The latest model Fritschi backcountry skiing bindings greeted me on the doorstep today. Interesting weights now that we could get them on our digital scale. Turns out the Freeride has lost a smidge of weight over the older model, but the amount is so small it could have just been the type of screws I weighed it with. BUT, what I found interesting is that the Explore/Express weighs out at nearly the same weight as the Freeride (if used with brakes)! see FAQ for weights
I have to admit this drove me crazy for a while, I just couldn’t believe the bindings would be so close in weight and thought my scale was messing up or something.
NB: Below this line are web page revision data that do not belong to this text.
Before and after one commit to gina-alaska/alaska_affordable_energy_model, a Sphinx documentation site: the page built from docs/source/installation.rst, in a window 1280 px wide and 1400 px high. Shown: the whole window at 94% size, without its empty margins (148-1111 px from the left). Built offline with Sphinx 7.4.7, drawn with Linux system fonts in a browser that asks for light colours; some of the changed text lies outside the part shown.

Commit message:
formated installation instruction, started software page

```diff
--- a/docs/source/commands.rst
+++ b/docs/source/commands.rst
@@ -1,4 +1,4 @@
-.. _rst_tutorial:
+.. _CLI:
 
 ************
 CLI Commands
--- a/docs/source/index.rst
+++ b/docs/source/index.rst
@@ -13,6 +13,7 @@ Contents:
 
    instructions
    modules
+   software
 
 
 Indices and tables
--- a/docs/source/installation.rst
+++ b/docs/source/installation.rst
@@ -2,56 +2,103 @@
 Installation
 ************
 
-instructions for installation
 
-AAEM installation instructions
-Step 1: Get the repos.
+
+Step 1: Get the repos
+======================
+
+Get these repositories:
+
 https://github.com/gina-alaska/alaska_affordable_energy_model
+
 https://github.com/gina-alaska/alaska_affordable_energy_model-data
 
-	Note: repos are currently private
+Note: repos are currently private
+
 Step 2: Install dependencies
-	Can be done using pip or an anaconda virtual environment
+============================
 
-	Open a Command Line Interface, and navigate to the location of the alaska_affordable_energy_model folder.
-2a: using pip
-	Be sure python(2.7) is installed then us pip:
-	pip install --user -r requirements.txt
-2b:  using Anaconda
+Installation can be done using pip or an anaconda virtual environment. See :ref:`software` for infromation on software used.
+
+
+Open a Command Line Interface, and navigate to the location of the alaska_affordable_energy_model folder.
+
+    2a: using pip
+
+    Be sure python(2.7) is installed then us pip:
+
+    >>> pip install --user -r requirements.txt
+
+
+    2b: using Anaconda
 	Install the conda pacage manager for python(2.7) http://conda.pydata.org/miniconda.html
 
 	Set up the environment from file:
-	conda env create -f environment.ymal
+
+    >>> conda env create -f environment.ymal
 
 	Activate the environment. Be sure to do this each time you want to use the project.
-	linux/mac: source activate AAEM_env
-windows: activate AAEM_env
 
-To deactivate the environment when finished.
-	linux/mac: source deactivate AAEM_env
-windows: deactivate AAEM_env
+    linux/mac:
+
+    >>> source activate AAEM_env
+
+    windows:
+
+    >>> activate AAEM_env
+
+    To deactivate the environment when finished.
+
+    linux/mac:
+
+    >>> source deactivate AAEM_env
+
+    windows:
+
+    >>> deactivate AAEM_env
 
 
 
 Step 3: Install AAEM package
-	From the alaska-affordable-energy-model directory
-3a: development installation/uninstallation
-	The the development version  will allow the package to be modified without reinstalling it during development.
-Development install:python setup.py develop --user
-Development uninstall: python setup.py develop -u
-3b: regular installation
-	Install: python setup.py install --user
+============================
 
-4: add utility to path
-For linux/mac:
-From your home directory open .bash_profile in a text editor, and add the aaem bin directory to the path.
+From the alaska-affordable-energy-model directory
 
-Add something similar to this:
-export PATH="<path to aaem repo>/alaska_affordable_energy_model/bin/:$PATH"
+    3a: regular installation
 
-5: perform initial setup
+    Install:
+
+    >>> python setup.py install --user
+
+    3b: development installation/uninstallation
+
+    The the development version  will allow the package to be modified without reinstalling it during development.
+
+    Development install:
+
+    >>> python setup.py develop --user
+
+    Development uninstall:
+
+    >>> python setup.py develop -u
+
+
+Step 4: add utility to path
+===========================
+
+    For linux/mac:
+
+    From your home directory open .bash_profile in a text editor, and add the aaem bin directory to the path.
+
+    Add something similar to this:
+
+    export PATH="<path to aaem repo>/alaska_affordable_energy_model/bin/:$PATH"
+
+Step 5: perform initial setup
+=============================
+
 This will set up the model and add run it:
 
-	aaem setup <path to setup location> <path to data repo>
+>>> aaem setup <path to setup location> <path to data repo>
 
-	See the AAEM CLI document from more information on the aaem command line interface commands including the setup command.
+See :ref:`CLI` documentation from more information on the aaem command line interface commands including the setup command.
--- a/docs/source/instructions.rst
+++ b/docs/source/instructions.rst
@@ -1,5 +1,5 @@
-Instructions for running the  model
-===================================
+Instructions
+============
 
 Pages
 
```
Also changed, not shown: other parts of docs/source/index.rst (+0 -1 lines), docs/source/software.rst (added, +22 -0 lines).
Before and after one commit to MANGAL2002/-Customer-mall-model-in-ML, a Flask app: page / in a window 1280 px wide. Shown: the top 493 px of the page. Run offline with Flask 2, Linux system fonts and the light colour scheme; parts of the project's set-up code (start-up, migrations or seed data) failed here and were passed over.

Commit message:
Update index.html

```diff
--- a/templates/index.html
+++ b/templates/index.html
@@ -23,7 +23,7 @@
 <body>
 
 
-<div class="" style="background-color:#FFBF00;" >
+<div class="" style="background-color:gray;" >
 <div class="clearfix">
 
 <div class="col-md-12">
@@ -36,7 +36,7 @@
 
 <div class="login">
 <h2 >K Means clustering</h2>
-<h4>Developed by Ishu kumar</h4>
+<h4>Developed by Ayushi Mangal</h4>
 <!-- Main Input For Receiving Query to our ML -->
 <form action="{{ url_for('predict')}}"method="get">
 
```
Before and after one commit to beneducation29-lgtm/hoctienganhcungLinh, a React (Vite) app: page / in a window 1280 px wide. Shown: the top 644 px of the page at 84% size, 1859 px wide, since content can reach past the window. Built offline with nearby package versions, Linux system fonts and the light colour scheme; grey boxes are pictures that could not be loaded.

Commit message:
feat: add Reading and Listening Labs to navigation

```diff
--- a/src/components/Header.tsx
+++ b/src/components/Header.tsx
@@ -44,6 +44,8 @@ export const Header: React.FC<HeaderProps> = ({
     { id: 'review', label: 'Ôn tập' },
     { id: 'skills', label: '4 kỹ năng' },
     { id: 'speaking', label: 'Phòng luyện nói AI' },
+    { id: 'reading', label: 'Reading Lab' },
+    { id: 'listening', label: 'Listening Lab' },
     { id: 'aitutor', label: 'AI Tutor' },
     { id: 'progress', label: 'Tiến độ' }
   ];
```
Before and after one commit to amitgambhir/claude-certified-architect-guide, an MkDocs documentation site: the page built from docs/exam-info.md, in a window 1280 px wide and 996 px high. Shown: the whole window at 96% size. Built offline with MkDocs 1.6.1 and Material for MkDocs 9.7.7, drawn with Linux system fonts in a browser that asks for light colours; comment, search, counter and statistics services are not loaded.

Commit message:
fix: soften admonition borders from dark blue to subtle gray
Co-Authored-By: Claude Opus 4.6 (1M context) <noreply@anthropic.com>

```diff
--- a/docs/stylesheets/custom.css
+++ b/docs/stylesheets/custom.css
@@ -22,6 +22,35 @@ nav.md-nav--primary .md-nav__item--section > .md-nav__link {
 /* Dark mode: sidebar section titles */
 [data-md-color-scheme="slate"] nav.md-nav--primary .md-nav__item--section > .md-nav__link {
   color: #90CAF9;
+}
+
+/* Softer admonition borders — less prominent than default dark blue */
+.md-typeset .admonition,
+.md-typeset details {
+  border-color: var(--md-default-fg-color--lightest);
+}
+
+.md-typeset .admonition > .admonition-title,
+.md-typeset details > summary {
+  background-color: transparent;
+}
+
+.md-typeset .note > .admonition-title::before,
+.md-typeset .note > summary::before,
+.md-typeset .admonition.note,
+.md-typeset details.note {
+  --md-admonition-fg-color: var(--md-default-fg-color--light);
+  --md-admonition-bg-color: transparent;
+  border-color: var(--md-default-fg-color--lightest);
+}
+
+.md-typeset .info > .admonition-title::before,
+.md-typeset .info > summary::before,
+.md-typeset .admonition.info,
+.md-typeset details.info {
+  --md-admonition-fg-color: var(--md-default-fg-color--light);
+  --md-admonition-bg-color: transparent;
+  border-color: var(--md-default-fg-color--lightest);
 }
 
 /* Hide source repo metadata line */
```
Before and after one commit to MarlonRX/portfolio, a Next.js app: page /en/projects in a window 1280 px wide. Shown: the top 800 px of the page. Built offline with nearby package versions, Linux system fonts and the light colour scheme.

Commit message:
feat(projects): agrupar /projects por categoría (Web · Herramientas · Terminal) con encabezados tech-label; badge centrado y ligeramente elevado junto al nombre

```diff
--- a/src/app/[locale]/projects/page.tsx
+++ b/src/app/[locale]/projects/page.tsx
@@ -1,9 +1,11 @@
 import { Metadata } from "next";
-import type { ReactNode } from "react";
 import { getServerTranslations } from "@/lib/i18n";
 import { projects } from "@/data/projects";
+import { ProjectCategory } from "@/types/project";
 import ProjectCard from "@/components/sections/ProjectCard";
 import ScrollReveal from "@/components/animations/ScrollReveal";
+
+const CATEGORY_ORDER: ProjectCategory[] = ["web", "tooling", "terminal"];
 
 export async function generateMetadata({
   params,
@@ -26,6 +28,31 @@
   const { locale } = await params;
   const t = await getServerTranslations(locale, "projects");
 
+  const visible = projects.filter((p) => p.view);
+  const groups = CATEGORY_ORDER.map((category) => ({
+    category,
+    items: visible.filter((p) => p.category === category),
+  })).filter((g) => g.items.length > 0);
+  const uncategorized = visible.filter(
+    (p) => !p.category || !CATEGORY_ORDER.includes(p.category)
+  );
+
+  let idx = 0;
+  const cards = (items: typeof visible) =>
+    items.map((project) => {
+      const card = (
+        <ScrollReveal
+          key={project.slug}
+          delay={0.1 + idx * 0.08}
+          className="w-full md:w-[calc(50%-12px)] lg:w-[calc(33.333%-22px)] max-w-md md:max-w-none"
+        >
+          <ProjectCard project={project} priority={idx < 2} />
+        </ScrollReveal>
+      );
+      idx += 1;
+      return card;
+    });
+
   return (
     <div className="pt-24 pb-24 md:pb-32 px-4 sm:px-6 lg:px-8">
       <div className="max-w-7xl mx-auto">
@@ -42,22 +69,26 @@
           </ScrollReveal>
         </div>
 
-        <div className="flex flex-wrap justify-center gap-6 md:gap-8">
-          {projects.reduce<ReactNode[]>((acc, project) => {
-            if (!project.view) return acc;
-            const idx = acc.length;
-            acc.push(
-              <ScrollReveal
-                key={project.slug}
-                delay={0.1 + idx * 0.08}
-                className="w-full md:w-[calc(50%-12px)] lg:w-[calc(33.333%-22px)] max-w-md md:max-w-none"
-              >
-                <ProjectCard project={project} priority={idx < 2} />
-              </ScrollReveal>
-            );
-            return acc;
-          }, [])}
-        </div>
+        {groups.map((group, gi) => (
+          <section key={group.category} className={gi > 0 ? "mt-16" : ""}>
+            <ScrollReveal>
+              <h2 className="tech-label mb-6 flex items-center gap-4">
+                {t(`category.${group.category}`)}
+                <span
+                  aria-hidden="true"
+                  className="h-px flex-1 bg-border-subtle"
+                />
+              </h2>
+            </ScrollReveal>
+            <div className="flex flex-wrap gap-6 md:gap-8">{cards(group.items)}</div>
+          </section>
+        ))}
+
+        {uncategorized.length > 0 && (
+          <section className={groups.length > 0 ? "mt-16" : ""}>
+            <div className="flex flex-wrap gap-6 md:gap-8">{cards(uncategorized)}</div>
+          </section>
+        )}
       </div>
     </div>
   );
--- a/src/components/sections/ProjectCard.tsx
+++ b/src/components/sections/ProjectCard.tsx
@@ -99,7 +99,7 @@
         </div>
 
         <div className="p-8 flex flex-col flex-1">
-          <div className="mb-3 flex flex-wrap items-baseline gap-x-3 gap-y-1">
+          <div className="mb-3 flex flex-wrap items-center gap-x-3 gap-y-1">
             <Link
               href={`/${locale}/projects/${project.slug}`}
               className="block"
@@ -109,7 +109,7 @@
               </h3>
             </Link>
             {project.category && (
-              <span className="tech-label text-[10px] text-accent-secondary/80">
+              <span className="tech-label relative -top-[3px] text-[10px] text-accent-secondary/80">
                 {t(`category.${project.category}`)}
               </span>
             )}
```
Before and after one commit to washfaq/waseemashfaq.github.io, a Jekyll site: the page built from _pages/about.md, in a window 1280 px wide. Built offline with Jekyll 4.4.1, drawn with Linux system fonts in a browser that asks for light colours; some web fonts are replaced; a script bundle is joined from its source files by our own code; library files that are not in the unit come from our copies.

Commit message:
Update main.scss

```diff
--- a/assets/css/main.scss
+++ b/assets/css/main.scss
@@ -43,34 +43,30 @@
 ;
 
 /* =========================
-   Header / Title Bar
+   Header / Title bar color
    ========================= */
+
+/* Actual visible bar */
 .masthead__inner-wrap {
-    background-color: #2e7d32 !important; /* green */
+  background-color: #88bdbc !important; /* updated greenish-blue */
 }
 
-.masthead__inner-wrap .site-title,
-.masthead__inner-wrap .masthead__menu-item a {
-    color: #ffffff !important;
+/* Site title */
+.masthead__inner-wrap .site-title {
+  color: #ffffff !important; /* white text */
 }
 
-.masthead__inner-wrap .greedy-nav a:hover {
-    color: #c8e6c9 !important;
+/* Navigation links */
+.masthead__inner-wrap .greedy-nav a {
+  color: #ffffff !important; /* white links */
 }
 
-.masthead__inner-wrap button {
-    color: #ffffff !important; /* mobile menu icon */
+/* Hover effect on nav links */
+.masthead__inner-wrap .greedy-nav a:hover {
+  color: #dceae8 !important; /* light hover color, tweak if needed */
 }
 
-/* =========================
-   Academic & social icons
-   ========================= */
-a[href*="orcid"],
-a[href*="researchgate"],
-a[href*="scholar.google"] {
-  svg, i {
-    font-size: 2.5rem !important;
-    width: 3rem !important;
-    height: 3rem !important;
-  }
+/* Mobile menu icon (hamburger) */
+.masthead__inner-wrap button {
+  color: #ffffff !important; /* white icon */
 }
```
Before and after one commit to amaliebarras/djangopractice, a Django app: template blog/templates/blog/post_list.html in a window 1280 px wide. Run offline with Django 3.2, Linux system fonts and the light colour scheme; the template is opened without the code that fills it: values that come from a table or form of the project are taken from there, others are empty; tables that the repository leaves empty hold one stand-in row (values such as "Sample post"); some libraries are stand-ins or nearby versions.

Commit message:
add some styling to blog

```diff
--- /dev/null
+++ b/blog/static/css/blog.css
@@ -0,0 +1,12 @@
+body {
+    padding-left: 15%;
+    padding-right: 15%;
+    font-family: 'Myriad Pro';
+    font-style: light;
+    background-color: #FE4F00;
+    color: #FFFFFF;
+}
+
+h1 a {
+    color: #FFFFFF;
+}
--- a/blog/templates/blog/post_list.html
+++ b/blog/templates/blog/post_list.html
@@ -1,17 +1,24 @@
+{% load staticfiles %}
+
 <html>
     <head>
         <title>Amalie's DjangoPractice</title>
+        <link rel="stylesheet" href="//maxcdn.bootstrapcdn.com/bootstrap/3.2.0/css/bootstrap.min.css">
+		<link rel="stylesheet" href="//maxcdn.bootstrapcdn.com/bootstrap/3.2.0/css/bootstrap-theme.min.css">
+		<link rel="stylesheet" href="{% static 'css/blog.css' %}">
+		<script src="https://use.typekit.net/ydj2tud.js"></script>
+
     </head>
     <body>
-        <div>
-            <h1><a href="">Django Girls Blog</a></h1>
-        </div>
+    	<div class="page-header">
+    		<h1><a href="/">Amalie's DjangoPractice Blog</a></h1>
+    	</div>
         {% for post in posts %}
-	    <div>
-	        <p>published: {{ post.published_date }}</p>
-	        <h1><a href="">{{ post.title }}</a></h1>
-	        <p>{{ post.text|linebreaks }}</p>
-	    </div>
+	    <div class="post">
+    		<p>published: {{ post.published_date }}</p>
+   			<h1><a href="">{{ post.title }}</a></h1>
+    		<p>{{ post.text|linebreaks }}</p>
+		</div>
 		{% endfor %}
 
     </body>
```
So I weighed each binding several times and continued getting the same results. One factor in this cosmic convergence is that the Freeride does NOT have return spring, while the Explore/Express does (a pair of return springs weighs .6 ounces). I updated the Fritschi FAQ for you ounce watchers out there. So why use the Explore/Express? I guess price and color, and to save an ounce or two. Why use the Freeride? It’s said that the stronger DIN 12 spring might behave differently as to elasticity, and perhaps the binding is built with better plastic or something like that…or perhaps having the word “Freeride” on your gear is self actualizing…or perhaps you need DIN 12…
Remember that I weighed the Explore/Express and Freeride with no brakes. Weights you’ll find elsewhere are confusing for comparison because the Freeride is sold with brakes, while the Explore/Express is sold without.
As an experiment I also weighed the Freeride without the shim and bumper that goes under the toe (many people eliminate this stuff so the toe is lower, for better ramp angle). The stripped Freeride weighed virtually the same as the Explore/Express. In other words, don’t buy the Explore/Express to save weight.
WildSnow.com publisher emeritus and founder Lou (Louis Dawson) has a 50+ years career in climbing, backcountry skiing and ski mountaineering. He was the first person in history to ski down all 54 Colorado 14,000-foot peaks, has authored numerous books about about backcountry skiing, and has skied from the summit of Denali in Alaska, North America’s highest mountain.